James Van Der Zee was Harlem's premier photographer during the Harlem Renaissance, when the Black community flocked to his studio for beautiful portraits that used props, painted backdrops and retouching to elevate the sitter.
The Massachusetts-born artist opened his first Harlem studio, Guarantee Photos, on 135th Street around 1915, before moving the renamed G.G.G. Photo Studio to Lenox Avenue, where he made his name taking pictures of families, performers, and athletes as well as local businesses and events for decades to come.
In 1969 he finally received pubic acclaim when the Metropolitan Museum of Art featured his work in the exhibition ''Harlem on My Mind" (it was the same year he was evicted from his studio, where he had lived and worked for all those years). Van Der Zee died in 1983.
Since then his monumental body of work chronicling Black life has been featured in a steadily growing number of museums and galleries. Last month the Met, working with the Studio Museum in Harlem, announced it was acquiring the archive of the famed photographer.
Remarkably, you can still find traces of his legendary studio in the heart of Harlem.
The ground-floor space, located in a brownstone at 272 Lenox Avenue near W 124th Street, stands even today, although it's occupied by a real estate office.

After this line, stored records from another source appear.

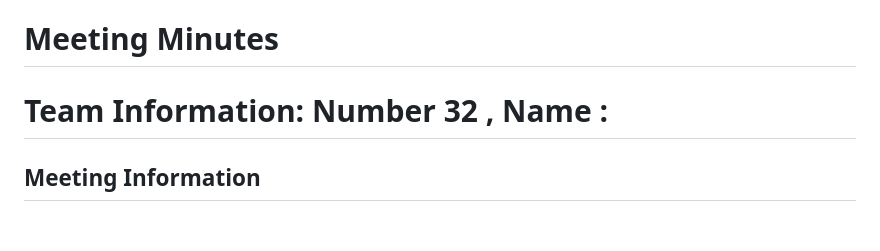
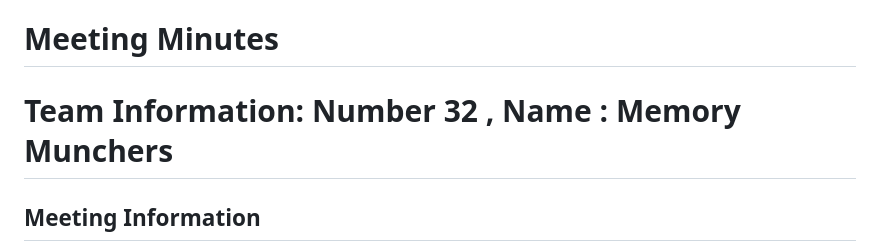
Before and after one commit to cse110-sp24-group32/cse110-sp24-group32, a Markdown page: admin/meetings/meetingminutes.md, the part around the change. Drawn GitHub-style; blank space fills up the shorter version.

```diff
--- a/admin/meetings/meetingminutes.md
+++ b/admin/meetings/meetingminutes.md
@@ -1,5 +1,5 @@
 # Meeting Minutes
-# Team Information: Number 32 , Name :
+# Team Information: Number 32 , Name : Memory Munchers
 ## Meeting Information
 **Meeting Date/Time:** 4/13/2024, 8 - 10 pm (2 hours)
 **Meeting Purpose:** Kickoff Meeting, Team Brand, Discussion on Monday's Assingments
```
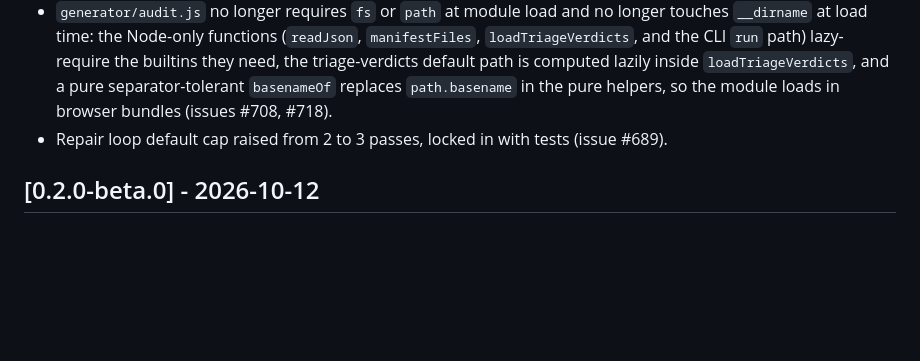
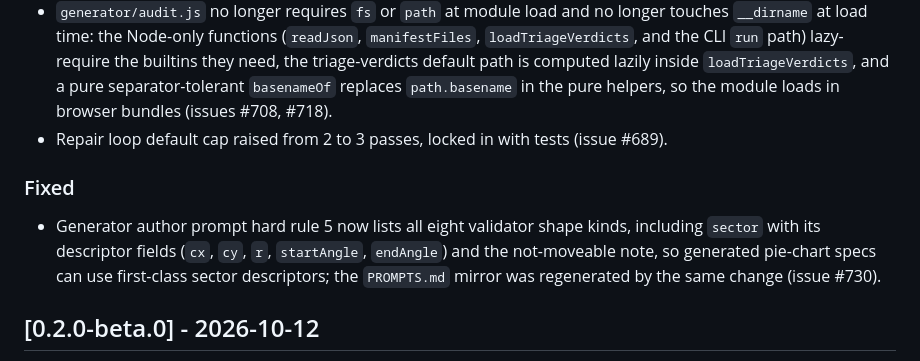
Before and after one commit to jjfwang/animath, a Markdown page: CHANGELOG.md, the part around the change. GitHub-like rendering; blank space fills up the shorter version.

Commit message:
CHANGELOG: add Unreleased Fixed entry for the #730 sector prompt fix (closes #732)

```diff
--- a/CHANGELOG.md
+++ b/CHANGELOG.md
@@ -113,6 +113,14 @@ version section when the release ships.
 - Repair loop default cap raised from 2 to 3 passes, locked in with tests
   (issue #689).
 
+### Fixed
+
+- Generator author prompt hard rule 5 now lists all eight validator shape
+  kinds, including `sector` with its descriptor fields (`cx`, `cy`, `r`,
+  `startAngle`, `endAngle`) and the not-moveable note, so generated
+  pie-chart specs can use first-class sector descriptors; the `PROMPTS.md`
+  mirror was regenerated by the same change (issue #730).
+
 ## [0.2.0-beta.0] - 2026-10-12
 
 First registry beta of the animath library (`@jjfwang/animath`), published
```
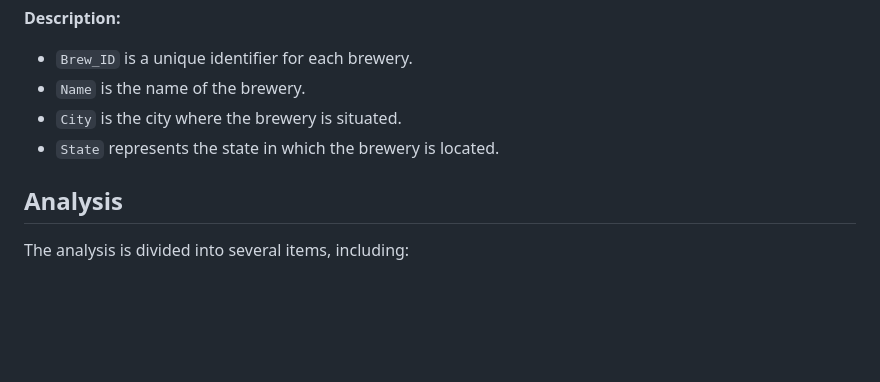
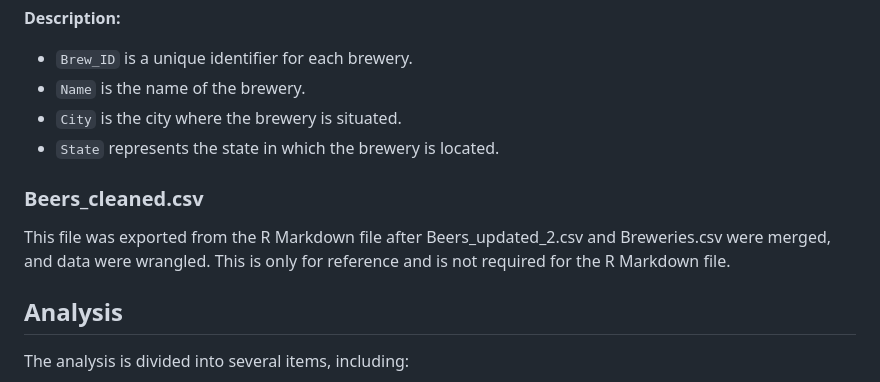
Before and after one commit to katonpang/CaseStudy1DDS, a Markdown page: README.md, the part around one of its changes. GitHub-like rendering; blank space fills up the shorter version.

```diff
--- a/README.md
+++ b/README.md
@@ -71,6 +72,10 @@ Budweiser_US_Craft_Beers_Study.Rmd contains the code for the analysis, including
 - `City` is the city where the brewery is situated.
 - `State` represents the state in which the brewery is located.
 
+### Beers_cleaned.csv
+
+This file was exported from the R Markdown file after Beers_updated_2.csv and Breweries.csv were merged, and data were wrangled. This is only for reference and is not required for the R Markdown file.
+
 ## Analysis
 
 The analysis is divided into several items, including:
```
Also changed, not shown: other parts of README.md (+1 -0 lines).
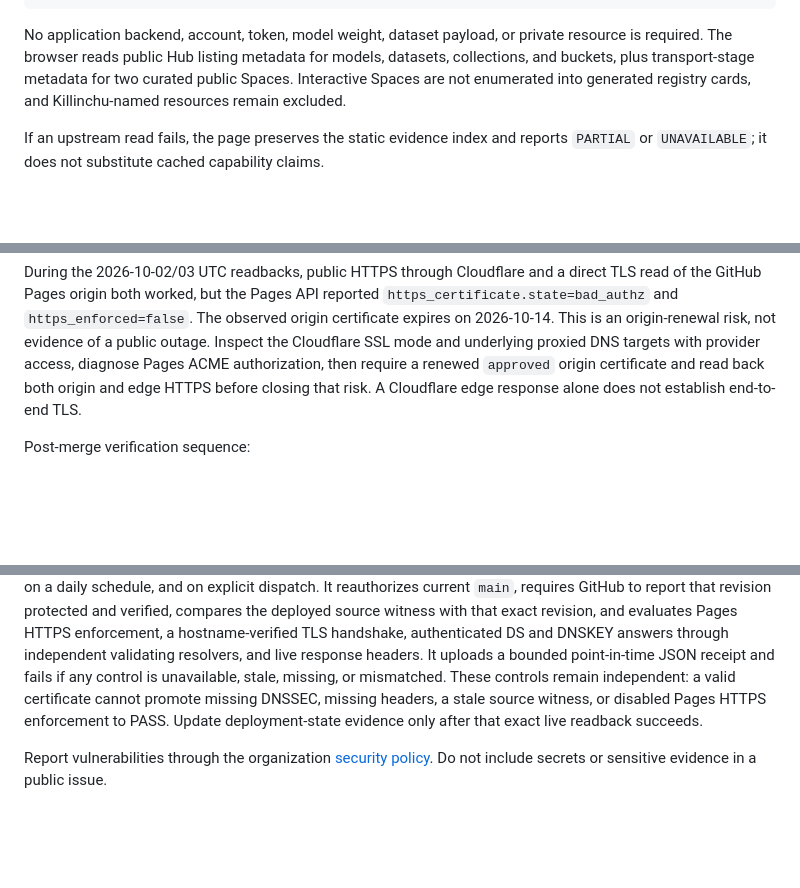
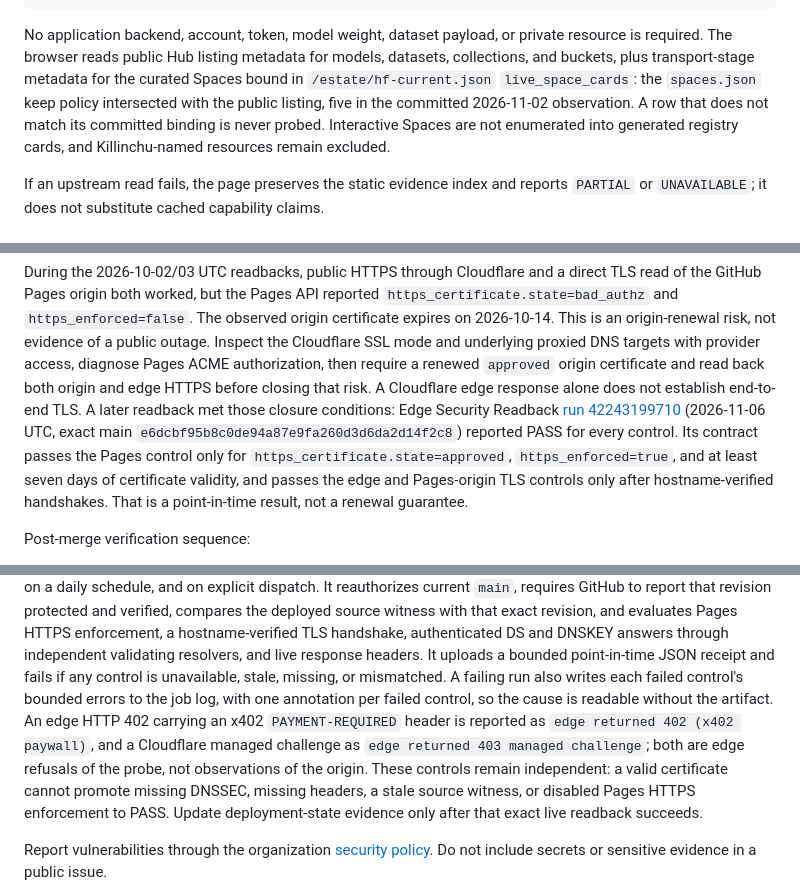
Before and after one commit to szl-holdings/a11oy-net, a Markdown page: README.md, 3 parts joined by grey strips. Drawn GitHub-style; blank space fills up the shorter version.

Commit message:
docs(readme): recount probed Spaces, record TLS closure, describe readback log
- Architecture said the browser reads transport-stage metadata for "two
  curated public Spaces". The rows are generated from /estate/hf-current.json
  live_space_cards (spaces.json keep policy intersected with the public
  listing): five in the committed 2026-11-02 observation.
- The October Pages-origin certificate risk (bad_authz, https_enforced=false,
  expiry 2026-10-14) had no closure line. Record the dated readback that met
  its stated closure conditions: run 42243199710 on exact main e6dcbf95
  passed every control, which requires an approved certificate, enforced
  HTTPS, at least seven days of validity, and verified TLS handshakes. Stated
  as point-in-time, not a renewal guarantee.
- Describe the readback's new failure reporting and edge-refusal naming.

Co-Authored-By: Claude Opus 5.5 <noreply@anthropic.com>
Claude-Session: https://claude.ai/code/session_01NJ8Jr1gMEHZUTAUzEiRGST

```diff
--- a/README.md
+++ b/README.md
@@ -125,7 +125,10 @@ visitor browser
 No application backend, account, token, model weight, dataset payload, or
 private resource is required. The browser reads public Hub listing metadata for
 models, datasets, collections, and buckets, plus transport-stage metadata for
-two curated public Spaces. Interactive Spaces are not enumerated into generated
+the curated Spaces bound in `/estate/hf-current.json` `live_space_cards`: the
+`spaces.json` keep policy intersected with the public listing, five in the
+committed 2026-11-02 observation. A row that does not match its committed
+binding is never probed. Interactive Spaces are not enumerated into generated
 registry cards, and Killinchu-named resources remain excluded.
 
 If an upstream read fails, the page preserves the static evidence index and
@@ -343,7 +346,15 @@ evidence of a public outage. Inspect the Cloudflare SSL mode and underlying
 proxied DNS targets with provider access, diagnose Pages ACME authorization,
 then require a renewed `approved` origin certificate and read back both origin
 and edge HTTPS before closing that risk. A Cloudflare edge response alone
-does not establish end-to-end TLS.
+does not establish end-to-end TLS. A later readback met those closure
+conditions: Edge Security Readback
+[run 42243199710](https://github.com/szl-holdings/a11oy-net/actions/runs/42243199710)
+(2026-11-06 UTC, exact main `e6dcbf95b8c0de94a87e9fa260d3d6da2d14f2c8`)
+reported PASS for every control. Its contract passes the Pages control only
+for `https_certificate.state=approved`, `https_enforced=true`, and at least
+seven days of certificate validity, and passes the edge and Pages-origin TLS
+controls only after hostname-verified handshakes. That is a point-in-time
+result, not a renewal guarantee.
 
 Post-merge verification sequence:
 
@@ -381,7 +392,13 @@ and verified, compares the deployed source witness with that exact revision,
 and evaluates Pages HTTPS enforcement, a hostname-verified TLS handshake,
 authenticated DS and DNSKEY answers through independent validating resolvers,
 and live response headers. It uploads a bounded point-in-time JSON receipt and
-fails if any control is unavailable, stale, missing, or mismatched. These
+fails if any control is unavailable, stale, missing, or mismatched. A failing
+run also writes each failed control's bounded errors to the job log, with one
+annotation per failed control, so the cause is readable without the artifact.
+An edge HTTP 402 carrying an x402 `PAYMENT-REQUIRED` header is reported as
+`edge returned 402 (x402 paywall)`, and a Cloudflare managed challenge as
+`edge returned 403 managed challenge`; both are edge refusals of the probe,
+not observations of the origin. These
 controls remain independent: a valid certificate cannot promote missing
 DNSSEC, missing headers, a stale source witness, or disabled Pages HTTPS
 enforcement to PASS. Update deployment-state evidence only after that exact
```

Take a look in the front and you'll see the faded but unmistakable G.G.G. Photo Studio sign—the first G is now missing—above the office's windows.